══ Records for this exercise ══
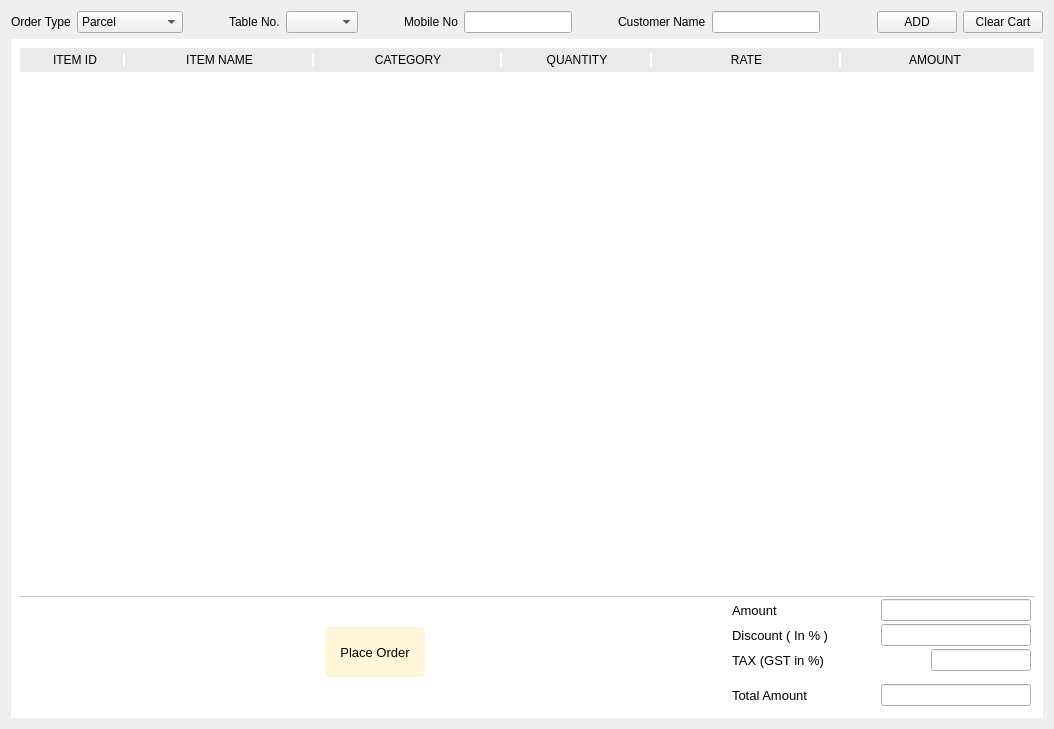
The window that menu/order/orderwidget.ui (Anmol-A-jain/Dyner) describes before a commit, drawn with Qt 5.
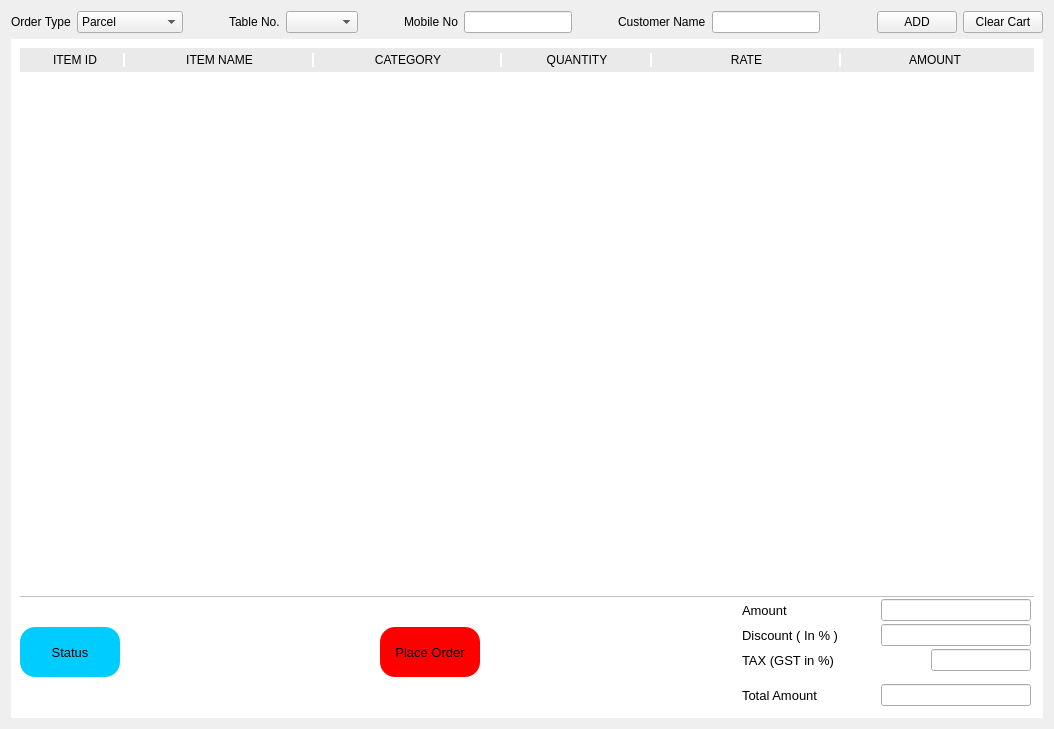
The same window after the commit.

The edit to the form file:
```diff
--- a/menu/order/orderwidget.ui
+++ b/menu/order/orderwidget.ui
@@ -443,6 +443,28 @@
            <property name="bottomMargin">
             <number>0</number>
            </property>
+           <item>
+            <widget class="QPushButton" name="btnStatus">
+             <property name="minimumSize">
+              <size>
+               <width>100</width>
+               <height>50</height>
+              </size>
+             </property>
+             <property name="font">
+              <font>
+               <pointsize>10</pointsize>
+              </font>
+             </property>
+             <property name="styleSheet">
+              <string notr="true">background-color: #00CCFF;
+border-radius:15px;</string>
+             </property>
+             <property name="text">
+              <string>Status</string>
+             </property>
+            </widget>
+           </item>
            <item>
             <spacer name="horizontalSpacer_2">
              <property name="orientation">
@@ -473,8 +495,8 @@
               </font>
              </property>
              <property name="styleSheet">
-              <string notr="true">background-color: rgb(255, 246, 217);
-border-radius:5px;</string>
+              <string notr="true">background-color: red;
+border-radius:15px;</string>
              </property>
              <property name="text">
               <string>Place Order</string>
```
═══
The copy must reproduce every entry exactly while excluding all pictures.

(Your response)
The window that menu/order/orderwidget.ui (Anmol-A-jain/Dyner) describes before a commit, drawn with Qt 5.
The same window after the commit.

The edit to the form file:
```diff
--- a/menu/order/orderwidget.ui
+++ b/menu/order/orderwidget.ui
@@ -443,6 +443,28 @@
            <property name="bottomMargin">
             <number>0</number>
            </property>
+           <item>
+            <widget class="QPushButton" name="btnStatus">
+             <property name="minimumSize">
+              <size>
+               <width>100</width>
+               <height>50</height>
+              </size>
+             </property>
+             <property name="font">
+              <font>
+               <pointsize>10</pointsize>
+              </font>
+             </property>
+             <property name="styleSheet">
+              <string notr="true">background-color: #00CCFF;
+border-radius:15px;</string>
+             </property>
+             <property name="text">
+              <string>Status</string>
+             </property>
+            </widget>
+           </item>
            <item>
             <spacer name="horizontalSpacer_2">
              <property name="orientation">
@@ -473,8 +495,8 @@
               </font>
              </property>
              <property name="styleSheet">
-              <string notr="true">background-color: rgb(255, 246, 217);
-border-radius:5px;</string>
+              <string notr="true">background-color: red;
+border-radius:15px;</string>
              </property>
              <property name="text">
               <string>Place Order</string>
```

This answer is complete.